I don't know if this has ever happened to you, but the God who intersected my life literally for a few seconds on a warm, Albuquerque spring day in 1957-8 as I was walking home from school for lunch, and then pursued my heart full-out in the winter and spring of 1972 in Boston, has let me know he wants me to circle back to an earlier time of great learning, and re-immerse in the spiritual disciplines he taught me then. He's not said why.
Those of you who've read my Old Men Planting Churches blog over its duration are aware of what I think about having experienced an adventure I'd never undertaken previously with him. Planting a church was not on the radar screen until late 2007, and then quite unexpectedly. For 20 years prior, I and Tricia spent our time at the Center For Renewal Retreat House on the property of Covenant Presbyterian Church (aka The Barn), in Simsbury, Connecticut offering counseling, the healing of memories, and spiritual direction. We also led many Listening in Christ and Immersion Retreats for folks from all over. Having returned to the CFR to do some of that again in the last couple of years, I recently began to notice a subtle enticing, and I really do mean subtle. It persists too.
He wants me to re-immerse myself in the spiritual disciplines we learned and taught, especially finding an internal quiet in solitude and silence, listening prayer, and journaling. The point of such pursuit is intimacy with Christ. Because of what he's shown us here in Northampton regarding the missional way of following him, I've recognized for awhile these spiritual disciplines are to be wedded to this way of life with the Spirit. For instance, that's why I named the cohort we are a part of the inward (intimacy with Christ)/OUTWARD (following Christ in the world where he places you), Missional Formation Cohort. Focused intimacy and mission are at the heart of what it means to be a follower of Jesus. Focused intimacy and mission are at the heart of what it means to, "love God with all your heart, soul, mind, and strength, and your neighbor as yourself." Neglect one and our spiritual life is skewed, or out of balance in my opinion.They both need to be there. I see their unity as the "normal Christian life."
So, I've begun listening and journaling what I hear more frequently. The retreat we led a few weeks ago seemed to open something: http://oldmenplantingchurches.blogspot.com/2013/08/enveloped-by-abiding-interior-stillness.html. These vital spiritual practices had really fallen by the way side, and was pretty much a hit or miss activity. I wasn't working at it as a discipline whatsoever. For many years listening and journaling were key means by which I connected with God.

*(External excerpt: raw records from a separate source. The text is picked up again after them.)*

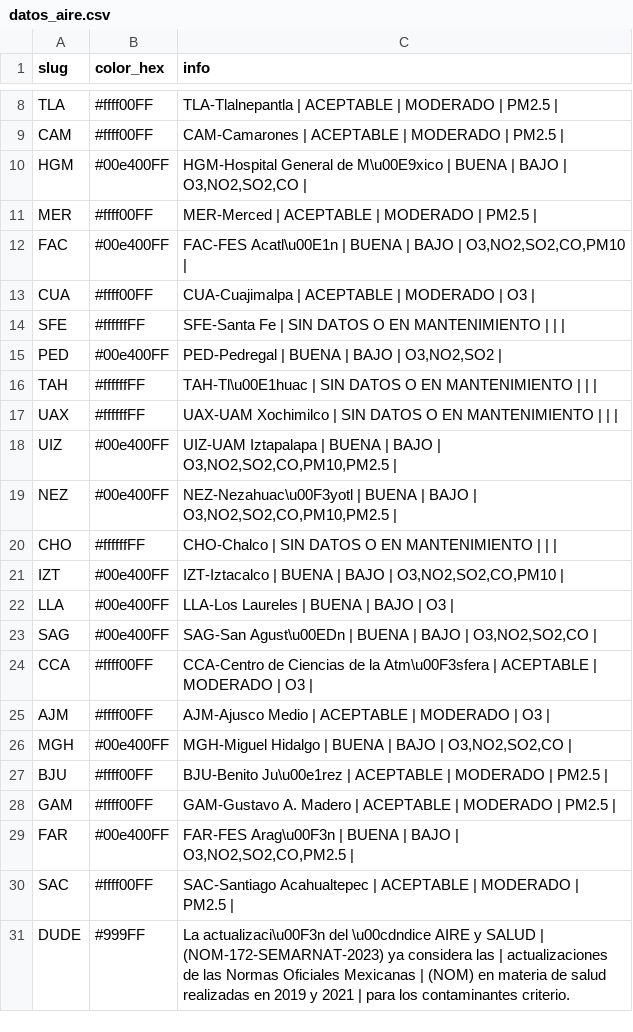
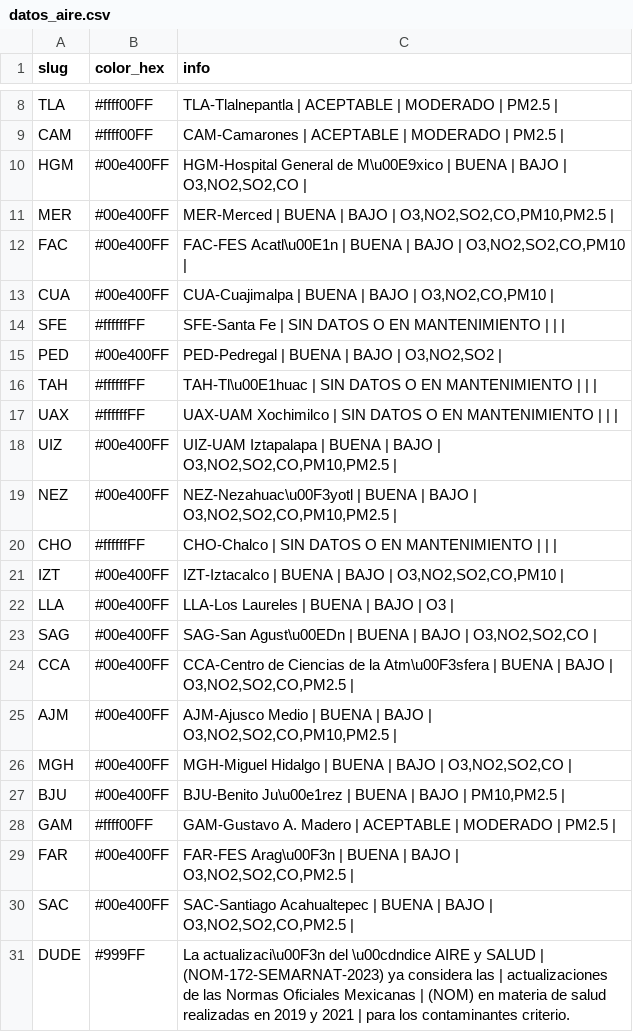
Before and after one commit to josepablo-sur/airecdmx, a CSV file: datos_aire.csv, drawn as a sheet; only a part is shown, gaps mark what is left out.

```diff
--- a/datos_aire.csv
+++ b/datos_aire.csv
@@ -10,5 +10,5 @@ CAM,#ffff00FF,CAM-Camarones | ACEPTABLE  | MODERADO  | PM2.5 |
 HGM,#00e400FF,"HGM-Hospital General de M\u00E9xico | BUENA  | BAJO  | O3,NO2,SO2,CO |"
-MER,#ffff00FF,MER-Merced | ACEPTABLE  | MODERADO  | PM2.5 |
+MER,#00e400FF,"MER-Merced | BUENA  | BAJO  | O3,NO2,SO2,CO,PM10,PM2.5 |"
 FAC,#00e400FF,"FAC-FES Acatl\u00E1n | BUENA  | BAJO  | O3,NO2,SO2,CO,PM10 |"
-CUA,#ffff00FF,CUA-Cuajimalpa | ACEPTABLE  | MODERADO  | O3 |
+CUA,#00e400FF,"CUA-Cuajimalpa | BUENA  | BAJO  | O3,NO2,CO,PM10 |"
 SFE,#ffffffFF,SFE-Santa Fe | SIN DATOS O EN MANTENIMIENTO  |  |  |
@@ -23,9 +23,9 @@ LLA,#00e400FF,LLA-Los Laureles | BUENA  | BAJO  | O3 |
 SAG,#00e400FF,"SAG-San Agust\u00EDn | BUENA  | BAJO  | O3,NO2,SO2,CO |"
-CCA,#ffff00FF,CCA-Centro de Ciencias de la Atm\u00F3sfera | ACEPTABLE  | MODERADO  | O3 |
-AJM,#ffff00FF,AJM-Ajusco Medio | ACEPTABLE  | MODERADO  | O3 |
+CCA,#00e400FF,"CCA-Centro de Ciencias de la Atm\u00F3sfera | BUENA  | BAJO  | O3,NO2,SO2,CO,PM2.5 |"
+AJM,#00e400FF,"AJM-Ajusco Medio | BUENA  | BAJO  | O3,NO2,SO2,CO,PM10,PM2.5 |"
 MGH,#00e400FF,"MGH-Miguel Hidalgo | BUENA  | BAJO  | O3,NO2,SO2,CO |"
-BJU,#ffff00FF,BJU-Benito Ju\u00e1rez | ACEPTABLE  | MODERADO  | PM2.5 |
+BJU,#00e400FF,"BJU-Benito Ju\u00e1rez | BUENA  | BAJO  | PM10,PM2.5 |"
 GAM,#ffff00FF,GAM-Gustavo A. Madero | ACEPTABLE  | MODERADO  | PM2.5 |
 FAR,#00e400FF,"FAR-FES Arag\u00F3n | BUENA  | BAJO  | O3,NO2,SO2,CO,PM2.5 |"
-SAC,#ffff00FF,SAC-Santiago Acahualtepec | ACEPTABLE  | MODERADO  | PM2.5 |
+SAC,#00e400FF,"SAC-Santiago Acahualtepec | BUENA  | BAJO  | O3,NO2,SO2,CO,PM2.5 |"
 DUDE,#999FF,La actualizaci\u00F3n del \u00cdndice AIRE y SALUD | (NOM-172-SEMARNAT-2023) ya considera las | actualizaciones de las Normas Oficiales Mexicanas | (NOM) en materia de salud realizadas en 2019 y 2021  | para los contaminantes criterio.
```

In turn, the Spirit has been enticing me to re-read some of the books which formed my understanding about listening and journaling starting with Dallas Willard's Hearing God: Developing A Conversational Relationship With God. From there I plan to re-read the very first book I read on the subject called Dialogue With God by Mark Virkler, and Hearing God by Henry and Richard Blackaby. I'm not sure where I'll go after that.
Interesting to me is I notice re-reading Willard's book feels fresh. I'm an avid underliner and write-in-the-margins kind of reader, but I've been delighted about how much clarity I'm seeing from the second read. Because I'm an explorer by design, I tend to be very much in the moment with new reading. It's more surficial, and I'm making new discoveries as I read rather than going deep into or parsing out the ideas carefully. I get lost when I do so. I also tend not to re-read a book right after I've read it the first time. Study has never been easy for me, but I have a quick mind and can appropriate what I need for the road ahead on a first read.
Also, the return and re-immersion in general has surprised me a little. Since being in Northampton, we've primarily focused on imagine and the missional way, a forward vantage: helping people discover and follow the God who is far more than they imagine. Prior, our vantage was in helping believers know this God through listening, praying, journaling, being on retreat, learning how to sit vigilantly in the silence and solitude, or learning how to heal from past hurts and destructive habits. Now, it seems God wants to bring the two together. I'm on board.
I suspect this circling back from God's point of view is merely another facet of the task we've been given to reflect his heart and nature to others on our watch. In his flow of history toward redemption all is forward for everyone called by his Name. So if or when he's called you to revisit what you learned before, it's to enable you to be more fruitful in the future, to expand your understanding with previously tread ground so wisdom can achieve it's life-yielding results in lives. God-ordained circling back deepens wisdom. Thomas Merton said we are always beginners when it comes to the things of God. I think there's an element of truth to that, especially with our spiritual growth and ripening. We never arrive until we arrive in the presence of the King of Kings and become who we truly are. For now, we move forward, stay still, take side paths, or circle back on the way to what is needed and what will be all that was ever necessary.